Sexually Explicit Graffiti Sprayed on Wildwood Road
One of the most heavily trafficked roadways in Wildwood was defaced by art crime.
Graffiti was used to communicate in Ancient Greece and the Roman Empire; now Wildwood has a recent example of it sprayed on Fox Creek Road. A female image and words were applied on the roadway just outside the entrance of Rockwoods Range, at one of the Missouri Department of Conservation parking lots for trails and hunting.
The graffiti appeared about a week ago.
This application appears to what's called a "throw-up" in the graffiti culture, also known as a "bombing"—which means it was painted very quickly with just two or three colors, sacrificing aesthetics for speed.
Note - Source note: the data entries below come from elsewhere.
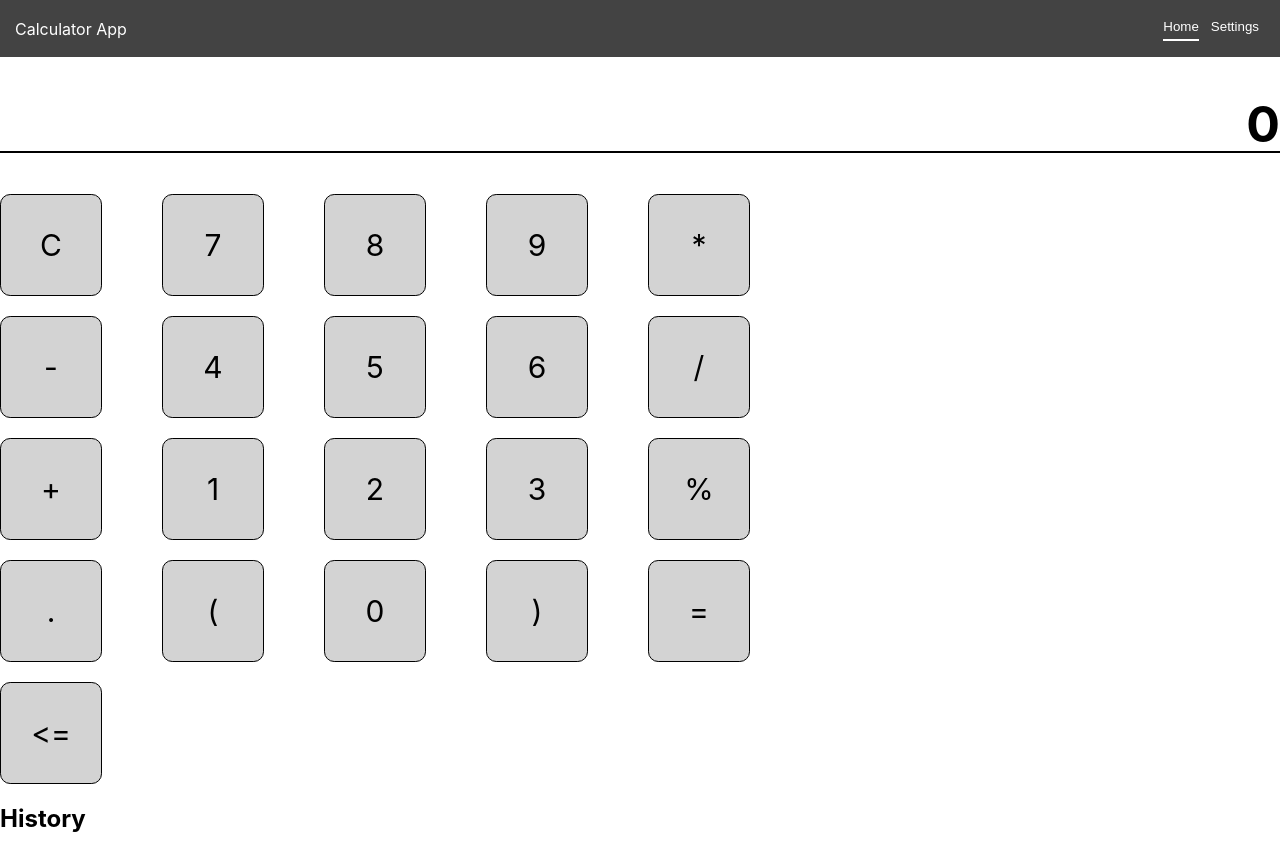
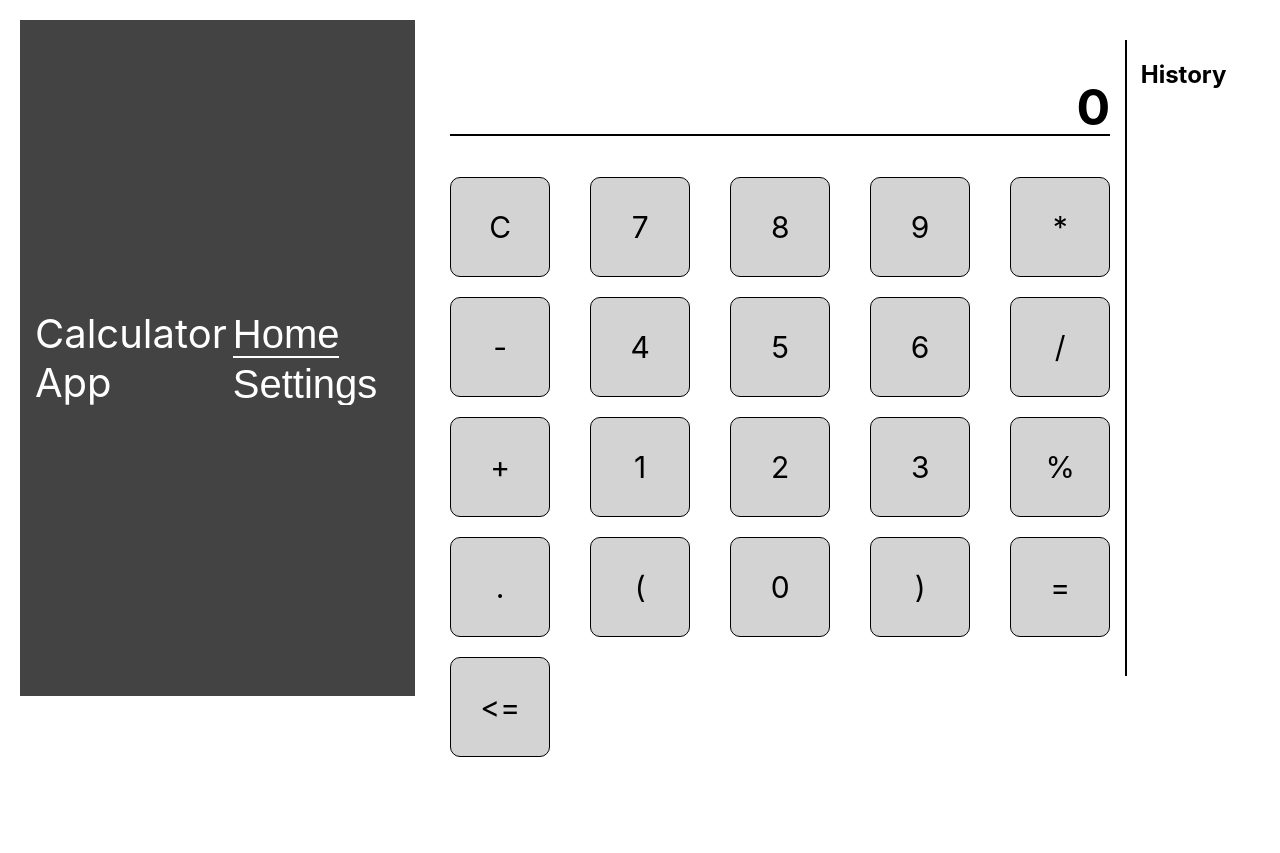
Before and after one commit to VladimirParmon/calculator, a React (Create React App) app: page /main in a window 1280 px wide. After the commit the page ends 800 px from the top, so only its background shows below. Built offline with nearby package versions, Linux system fonts and the light colour scheme.

Commit message:
fix: layout and style of history component

```diff
--- a/src/components/header.tsx
+++ b/src/components/header.tsx
@@ -10,6 +10,7 @@ const StyledHeader = styled.header`
   background-color: #434343;
   padding: 15px;
   color: white;
+  font-size: 40px;
 `;
 
 const Spacer = styled.span`
@@ -26,7 +27,8 @@ const HeaderButton = styled.button<{
   overflow: hidden;
   outline: none;
   color: white;
-  line-height: 20px;
+  line-height: 40px;
+  font-size: 40px;
   ${(props) =>
     props.active &&
     css`
--- a/src/components/history.tsx
+++ b/src/components/history.tsx
@@ -1,3 +1,33 @@
+import { useSelector } from 'react-redux';
+import styled from 'styled-components';
+
+const StyledHistoryHeading = styled.h2`
+  text-align: center;
+`;
+
+const StyledHistoryContainer = styled.div`
+  width: 100%;
+  height: 100%;
+  display: flex;
+  flex-direction: column;
+  overflow-y: auto;
+  border-left: 2px solid black;
+`;
+
+const StyledHistorySpan = styled.span`
+  margin-left: 50px;
+  padding: 10px;
+  font-size: 30px;
+`;
+
 export function HistoryComponent() {
-  return <h2>History</h2>;
+  const history = useSelector((state: any) => state.history.value);
+  return (
+    <StyledHistoryContainer>
+      <StyledHistoryHeading>History</StyledHistoryHeading>
+      {history.map((line: string) => (
+        <StyledHistorySpan key={line}>{line}</StyledHistorySpan>
+      ))}
+    </StyledHistoryContainer>
+  );
 }
--- a/src/containers/numpadComponent.tsx
+++ b/src/containers/numpadComponent.tsx
@@ -7,7 +7,7 @@ const GridContainer = styled.div`
   grid-template-columns: repeat(5, auto);
   grid-template-rows: repeat(4, auto);
   grid-row-gap: 20px;
-  grid-column-gap: 10px;
+  grid-column-gap: 40px;
   max-width: 800px;
 `;
 
--- a/src/index.css
+++ b/src/index.css
@@ -1,13 +1,20 @@
 body {
   margin: 0;
-  font-family: -apple-system, BlinkMacSystemFont, 'Segoe UI', 'Roboto', 'Oxygen',
-    'Ubuntu', 'Cantarell', 'Fira Sans', 'Droid Sans', 'Helvetica Neue',
-    sans-serif;
+  font-family: -apple-system, BlinkMacSystemFont, 'Segoe UI', 'Roboto', 'Oxygen', 'Ubuntu',
+    'Cantarell', 'Fira Sans', 'Droid Sans', 'Helvetica Neue', sans-serif;
   -webkit-font-smoothing: antialiased;
   -moz-osx-font-smoothing: grayscale;
 }
 
 code {
-  font-family: source-code-pro, Menlo, Monaco, Consolas, 'Courier New',
-    monospace;
+  font-family: source-code-pro, Menlo, Monaco, Consolas, 'Courier New', monospace;
 }
+
+* {
+  box-sizing: border-box;
+}
+
+#root {
+  width: 100vw;
+  height: calc(100vh - 84px);
+}
--- a/src/layouts/index.js
+++ b/src/layouts/index.js
@@ -4,4 +4,7 @@ export const PageLayout = styled.div`
   width: 100%;
   height: 100%;
   margin: 0 auto;
+  display: flex;
+  padding: 20px;
+  gap: 15px;
 `;
--- a/src/pages/mainPage.tsx
+++ b/src/pages/mainPage.tsx
@@ -5,6 +5,7 @@ import { NumpadComponent } from 'containers/numpadComponent';
 import { expressionCalculator } from 'utils/calculator';
 import { addToHistory, clearHistory } from 'redux/historySlice';
 import { useAppDispatch } from 'redux/hooks';
+import { PageLayout } from 'layouts';
 
 export function MainPage() {
   const [inputString, setInputString] = useState('');
@@ -58,12 +59,12 @@ export function MainPage() {
   }
 
   return (
-    <React.Fragment>
+    <PageLayout>
       <div className="left">
         <DisplayComponent input={inputString} />
         <NumpadComponent handleClick={handleClick} />
       </div>
       <HistoryComponent />
-    </React.Fragment>
+    </PageLayout>
   );
 }
```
Some of the words painted had what some would consider a double, political meaning.
City staffers since covered over the images with black paint as a temporary measure.
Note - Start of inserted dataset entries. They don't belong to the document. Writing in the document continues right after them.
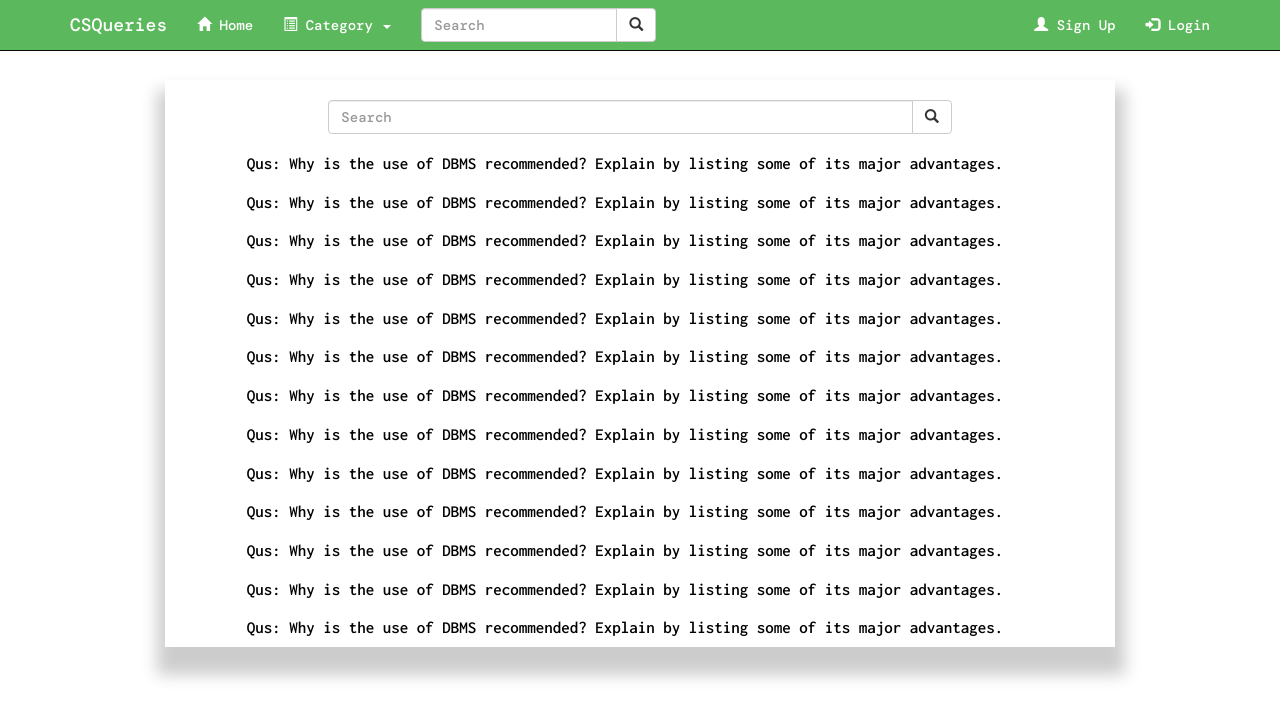
After one commit to kuntalsarkar20/CSQueries, a PHP site: page /ViewAllQus.php in a window 1280 px wide. The commit adds this page. Shown: the top 719 px of the page. Run offline with PHP 8.4, Linux system fonts and the light colour scheme; some libraries are stand-ins or nearby versions.

Commit message:
some changes

```diff
--- a/Header.php
+++ b/Header.php
@@ -174,26 +174,9 @@ $(document).ready(function() {
   });
 });
     </script>
+    </head>
+<body>
 
-    <script type="text/javascript">
-    	/*Scroll to top when arrow up clicked BEGIN*/
-$(document).ready(function(){
-    $(window).scroll(function(){
-        if ($(this).scrollTop() > 100) {
-            $('#scroll').fadeIn();
-        } else {
-            $('#scroll').fadeOut();
-        }
-    });
-    $('#scroll').click(function(){
-        $("html, body").animate({ scrollTop: 0 }, 600);
-        return false;
-    });
-});
- /*Scroll to top when arrow up clicked END*/
-    </script>
-</head>
-<body>
 	<nav class="navbar navbar-inverse navbar-fixed-top navBar">
 	  <div class="container"> <!--To make the navbar full screen add -fluid here -->
 	    <div class="navbar-header">
@@ -202,18 +185,18 @@ $(document).ready(function(){
 	        <span class="icon-bar"></span>
 	        <span class="icon-bar"></span>
 	      </button>
-	      <a class="navbar-brand linkcolor" href="#">CSQueries</a>
+	      <a class="navbar-brand" href="#">CSQueries</a>
 	    </div>
 	    <div class="collapse navbar-collapse" id="myNavbar">
 	      <ul class="nav navbar-nav">
-	        <li><a href="#" class="linkcolor"><span class="glyphicon glyphicon-home"></span> Home</a></li>
+	        <li><a href="#" ><span class="glyphicon glyphicon-home"></span> Home</a></li>
 	        <li class="dropdown">
-	          <a class="dropdown-toggle linkcolor" data-toggle="dropdown" href="#"><span class="glyphicon glyphicon-list-alt"></span> Category <span class="caret"></span></a>
+	          <a class="dropdown-toggle" data-toggle="dropdown" href="#"><span class="glyphicon glyphicon-list-alt"></span> Category <span class="caret"></span></a>
 	          <ul class="dropdown-menu navBar">
-	            <li><a href="#" class="linkcolor">DBMS</a></li>
-	            <li><a href="#" class="linkcolor">DS & Algorithm</a></li>
-	            <li><a href="#" class="linkcolor">C</a></li>
-	            <li><a href="#" class="linkcolor">C++</a></li>
+	            <li><a href="#">DBMS</a></li>
+	            <li><a href="#">DS & Algorithm</a></li>
+	            <li><a href="#">C</a></li>
+	            <li><a href="#">C++</a></li>
 	          </ul>
 	        </li>
 	      </ul>
@@ -228,8 +211,8 @@ $(document).ready(function(){
 		      </div>
 		    </form>
 	      <ul class="nav navbar-nav navbar-right">
-	        <li><a href="Signup.php" class="linkcolor"><span class="glyphicon glyphicon-user"></span> Sign Up</a></li>
-	        <li><a href="Login.php" class="linkcolor"><span class="glyphicon glyphicon-log-in"></span> Login</a></li>
+	        <li><a href="Signup.php"><span class="glyphicon glyphicon-user"></span> Sign Up</a></li>
+	        <li><a href="Login.php"><span class="glyphicon glyphicon-log-in"></span> Login</a></li>
 	      </ul>
 	    </div>
 	  </div>
--- a/Home.php
+++ b/Home.php
@@ -1,6 +1,7 @@
 <?php
 include "Header.php";
 ?>
+<button onclick="topFunction()" id="myBtn" title="Go to top" style="background-color: green;">Top</button>
 <!-- <div>
 	<img src="background.jpg" width="100%" height="600px">
 	<div class="centered"><center><h2 style="font-weight: bold;">Student Portal for Better UnderStanding</h2><br><h4>Contribute here by Writing Answers for your favourite Subjects and Help others to understand the Subject Easily.</h4><br><button type="button" class="btn btn-success btn-lg">Contribute Here</button></center></div>
@@ -129,7 +130,7 @@ include "Header.php";
 </div>
 </section>
 <!-- Contributer -->
-<section style="padding:80px 0px;background-image: url(calculations.jpg);">
+<section style="padding:80px 0px;background-image: url(calculations.jpg);background-size: 100% 100%;">
 <div class="container" style="background-color:;height: 380px;">
   <div class="row">
     <div class="col-sm-offset-1 col-lg-10 col-md-10 col-sm-12">
@@ -171,7 +172,7 @@ include "Header.php";
                	<div class="col-sm-12" style="margin-top: 50px;position:absolute;background-color:;border-top:4px solid white;">
                		<div style="position: absolute;top: -50px;/* half of image height */ right: 50%; /* right space */"><img class="img-circle center" src="avatar-367-456319.png" style="width: 100px;height:100px;display:block;">
 				</div><br><br>
-               		<p style="color: white">PowerPoint templates for Quotes in presentations. Set of famous quotes on motivation, future, time planning etc. by Sun Tzu, Richard Banson, Michal Kundera or Terry Pratchett. Includes creative graphics editable using PPT tools. The text inside quotes can be replaced by your own</p>
+               		<p style="color: white">PowerPoint templates for Quotes in presentations. Set of famous quotes on motivation, future, time planning etc. by Sun Tzu, Richard Banson, Michal Kundera or Terry Pratchett.</p>
                		<p style="font-weight: bold;font-size: 25px;text-align: center;color: white;">Kuntal Sarkar</p>
                		</div>
             </div>
@@ -202,6 +203,7 @@ include "Header.php";
     </div>
 </div>
 </div>
+
 </section>
 
 <script src="https://cdnjs.cloudflare.com/ajax/libs/animejs/2.0.2/anime.min.js"></script>
--- a/StyleSheet.css
+++ b/StyleSheet.css
@@ -11,14 +11,24 @@ body {
 }
 .navBar{
 	background-color: #5cb85c;
+  transition:all 1s ease-in-out;
+
 }
-.navbar-inverse .navbar-nav>li>a {
+.navbar-inverse .navbar-nav>li>a{
      color: #ffff;
+     transition:all 1s ease-in-out;
+}
+.navbar-inverse .navbar-nav>li>a:hover {
+    color: black;
+    background-color: transparent;
 }
 .navbar-inverse .navbar-brand {
      color: #ffff;
+     transition:all 1s ease-in-out;
+
 }
-.linkcolor{
+
+/*.linkcolor{
 	color:#ffff;
 	background-color: #5cb85c;
 }
@@ -27,7 +37,7 @@ body {
 }
 .linkcolor:active{
 	color:green;
-}
+}*/
 .centered {
   position: absolute;
   color:white;
--- a/Stylesheet2.css
+++ b/Stylesheet2.css
@@ -4,8 +4,6 @@
 	background-color:#b75635;
 	padding: 0px 0px 100px 0px;
 	border-radius: 25px;
-
-
 }
 .box1 {
 
@@ -31,6 +29,7 @@ h2 {
 }
 .links-col{
   color: white;
+  transition:all 1s ease-in-out;
 }
 .links-col:hover{
   color:green;
@@ -39,7 +38,7 @@ h2 {
 .links-col:active{
   color:green;
 }
-.profile-links-col{
+/*.profile-links-col{
 color: black;
 }
 .profile-links-col:hover{
@@ -48,14 +47,16 @@ color: black;
 }
 .profile-links-col:active{
   color:green;
-}
+}*/
 .meet-team-links-col{
   color: black;
   font-size:24px;padding: 0px 10px;
+  transition:all 0.8s ease-in-out;
 }
 .meet-team-links-col:hover{
   color:green;
   text-decoration: none;
+  transform: translateY(-10px);
 }
 .meet-team-links-col:active{
   color:green;
@@ -106,7 +107,7 @@ color: black;
   opacity: 1;
   /*display: block;*/
   height: auto;
-  transition: .5s ease;
+  transition: 1s ease;
   backface-visibility: hidden;
 }
 .about-section-img-middle {
@@ -118,6 +119,7 @@ color: black;
   transform: translate(-50%, -50%);
   -ms-transform: translate(-50%, -50%);
   text-align: center;
+  transition:all 0.5s ease-in-out;
 }
 .about-section-img-con:hover .about-section-img {
   opacity: 0.4;
@@ -138,6 +140,7 @@ color: black;
   cursor: pointer;
    transition-duration: 0.4s;
    border-radius: 5px;
+   transition:all 1s ease-in-out;
 }
 .about-section-button:hover {
   background-color: #004d1a;
@@ -171,20 +174,20 @@ color: black;
 #quote-carousel .carousel-control
 {
   background: none;
-  color: #222;
+  color: #ffff;
   font-size: 2.3em;
   text-shadow: none;
-  margin-top: 150px;
+  margin-top: 190px;
 }
 /* Previous button  */
 #quote-carousel .carousel-control.left
 {
-  left: -12px;
+  left: -35px;
 }
 /* Next button  */
 #quote-carousel .carousel-control.right
 {
-  right: -12px !important;
+  right: -35px !important;
 }
 /* Changes the position of the indicators */
 #quote-carousel .carousel-indicators
@@ -279,33 +282,22 @@ height:300px;
   right: 50%;
   /* right space */
 }*/
-#scroll {
-    position:fixed;
-    right:10px;
-    bottom:10px;
-    cursor:pointer;
-    width:50px;
-    height:50px;
-    background-color:#3498db;
-    text-indent:-9999px;
-    display:none;
-    -webkit-border-radius:60px;
-    -moz-border-radius:60px;
-    border-radius:60px
+#myBtn {
+  display: none;
+  position: fixed;
+  bottom: 20px;
+  right: 30px;
+  z-index: 99;
+  font-size: 18px;
+  border: none;
+  outline: none;
+  background-color: red;
+  color: white;
+  cursor: pointer;
+  padding: 15px;
+  border-radius: 4px;
 }
-#scroll span {
-    position:absolute;
-    top:50%;
-    left:50%;
-    margin-left:-8px;
-    margin-top:-12px;
-    height:0;
-    width:0;
-    border:8px solid transparent;
-    border-bottom-color:#ffffff;
+
+#myBtn:hover {
+  background-color: #555;
 }
-#scroll:hover {
-    background-color:#e74c3c;
-    opacity:1;filter:"alpha(opacity=100)";
-    -ms-filter:"alpha(opacity=100)";
-}
--- /dev/null
+++ b/ViewAllQus.php
@@ -0,0 +1,35 @@
+<?php
+include "Header.php";
+?>
+<section style="padding: 80px 0px 0px 0px;">
+<div class="container">
+	<div class="col-md-offset-1 col-lg-10 col-md-10 col-md-10 box1" style="padding: 20px 0px 0px 0px;border:px solid black;">
+		<div class="row">
+			<div class="col-md-offset-2 col-lg-8 col-md-8 col-sm-8">
+				<div class="input-group">
+		        <input type="text" class="form-control" placeholder="Search" name="search">
+		        <div class="input-group-btn">
+		          <button class="btn btn-default" type="submit">
+		            <i class="glyphicon glyphicon-search"></i>
+		          </button>
+		        </div>
+		      </div>
+			</div>
+			<div class="col-md-offset-1 col-lg-10 col-md-10 col-sm-10">
+				<h2>Qus: Why is the use of DBMS recommended? Explain by listing some of its major advantages.</h2>
+				<h2>Qus: Why is the use of DBMS recommended? Explain by listing some of its major advantages.</h2>
+				<h2>Qus: Why is the use of DBMS recommended? Explain by listing some of its major advantages.</h2>
+				<h2>Qus: Why is the use of DBMS recommended? Explain by listing some of its major advantages.</h2>
+				<h2>Qus: Why is the use of DBMS recommended? Explain by listing some of its major advantages.</h2>
+				<h2>Qus: Why is the use of DBMS recommended? Explain by listing some of its major advantages.</h2>
+				<h2>Qus: Why is the use of DBMS recommended? Explain by listing some of its major advantages.</h2>
+				<h2>Qus: Why is the use of DBMS recommended? Explain by listing some of its major advantages.</h2>
+				<h2>Qus: Why is the use of DBMS recommended? Explain by listing some of its major advantages.</h2>
+				<h2>Qus: Why is the use of DBMS recommended? Explain by listing some of its major advantages.</h2>
+				<h2>Qus: Why is the use of DBMS recommended? Explain by listing some of its major advantages.</h2>
+				<h2>Qus: Why is the use of DBMS recommended? Explain by listing some of its major advantages.</h2>
+				<h2>Qus: Why is the use of DBMS recommended? Explain by listing some of its major advantages.</h2>
+			</div>
+		</div>
+	</div>
+</div>
```
Also changed, not shown: Footer.php (+25 -1 lines).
Graffiti is considered vandalism, and is a punishable crime.
The earliest forms of graffiti date back to 30,000 B.C. from prehistoric cave paintings and pictographs made with tools such as animal bones and pigments. The term "graffiti" comes from the Italian word graffiato, which means "scratched."